She was lifted from the water as everyone began to grasp what had just happened. I had been leaning on the side of the pool to push so I had to get turned around so that I could hold her. As I settled in I told Isaac that he could leave if he was uncomfortable seeing me. At first he was but soon he was at the pool loving and admiring his new sister with everyone else. The baby and I were pretty much covered with towels to keep up warm while we waited for the placenta.
It was such a beautiful moment to have all my children gathered round me as we welcomed this new little one into our life. Esther, as we would choose to name her, was not interested in nursing right off but rather wanted to just look up at everyone. Dale commented that it was as if she was thinking, “I recognize your voice, and your voice, and your voice . . . “ She would look deeply at each person and then turn to another. She was so alert and aware. She was already trying to use her neck and take it all in.
This moment, of her being surrounded and supported by the many people who love her was such a healing moment for me. It was so unlike my own birth and kind of an emotional “do-over” per se. I’ve wondered if my own birth experience is what so deeply motivates me to create a different experience for my own children. Is that why I insist on a peaceful, loving home birth even though it hurts? It’s after the birth that I remember why I love to birth at home: the peace, serenity and pace of allowing that occurs is unlike anything I’ve seen in a hospital birth. I love it.

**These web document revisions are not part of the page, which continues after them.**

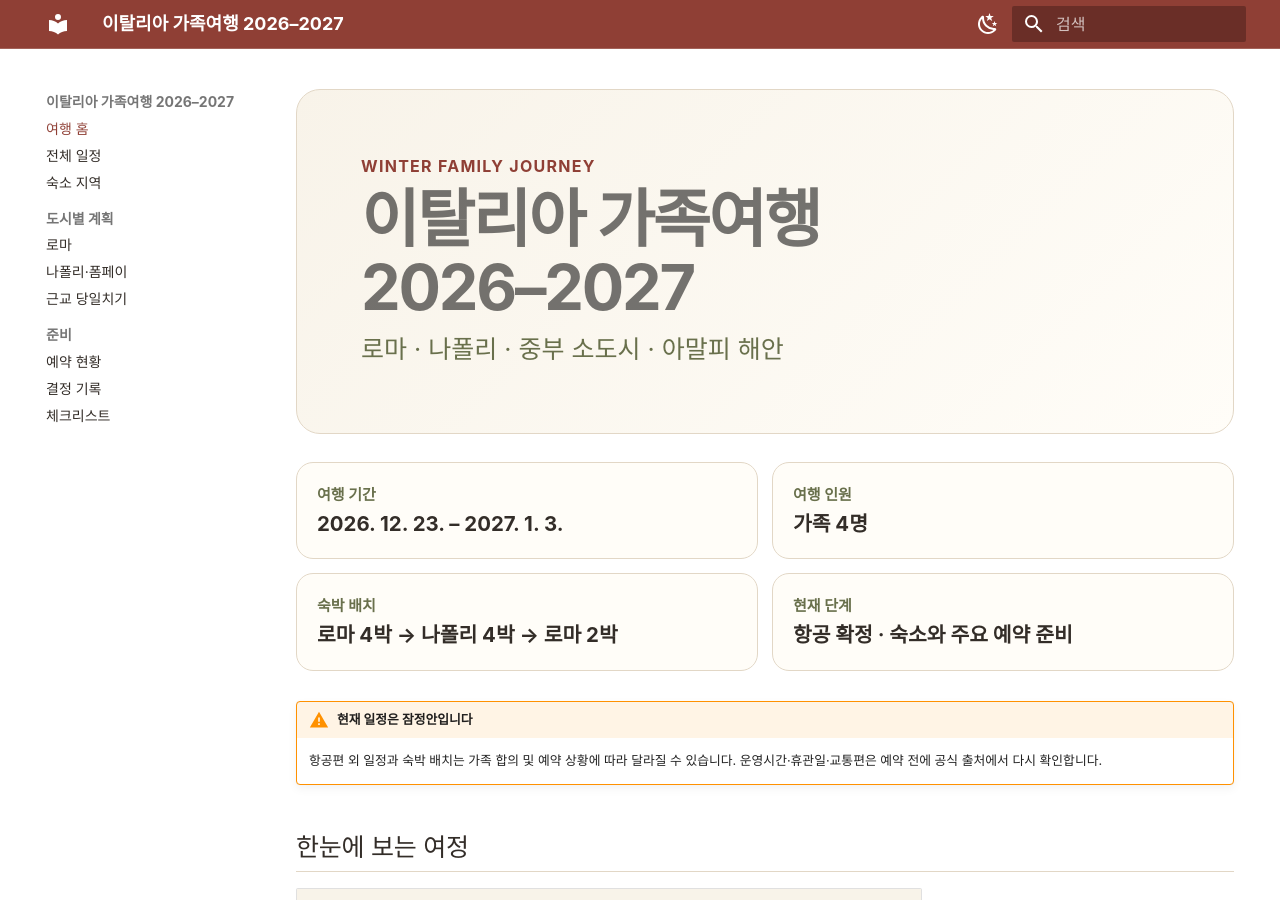
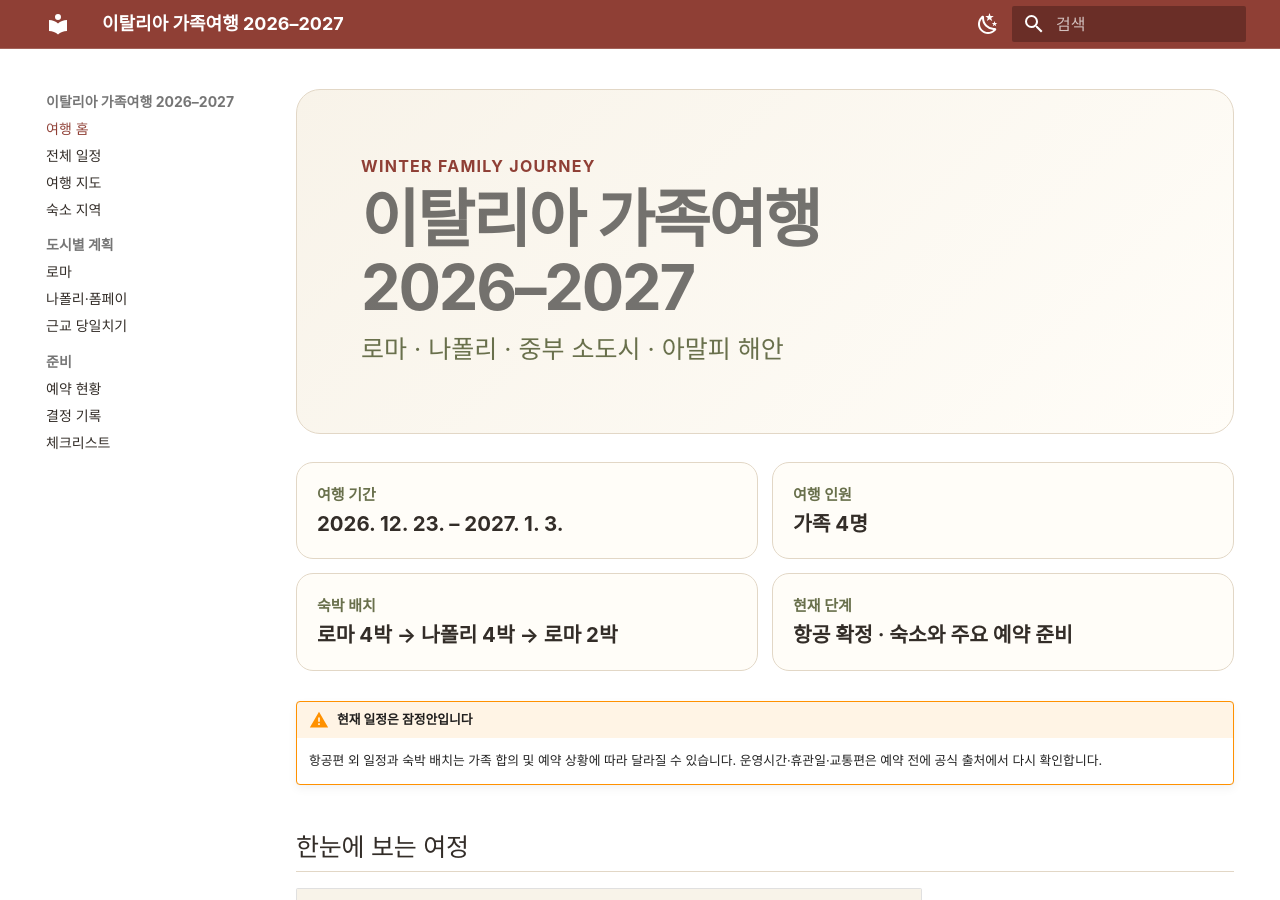
Before and after one commit to Jaeho211/italy-family-trip-2026, an MkDocs documentation site: the page built from docs/index.md, in a window 1280 px wide and 900 px high. Built offline with MkDocs 1.6.1 and Material for MkDocs 9.7.7, drawn with Linux system fonts in a browser that asks for light colours.

Commit message:
Add travel map to site navigation

```diff
--- a/mkdocs.yml
+++ b/mkdocs.yml
@@ -32,6 +32,7 @@ theme:
 nav:
   - 여행 홈: index.md
   - 전체 일정: itinerary.md
+  - 여행 지도: map.md
   - 숙소 지역: accommodation.md
   - 도시별 계획:
       - 로마: rome.md
```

Thus, we welcomed Esther Noelle Pelo Allred on May 26th, 2012 at 7:55 a.m. She weighed in at 7 lb. 10 oz. and was 22 inches long. It looks like she’ll have blue eyes and auburn hair. She is peaceful and oh so loved by all.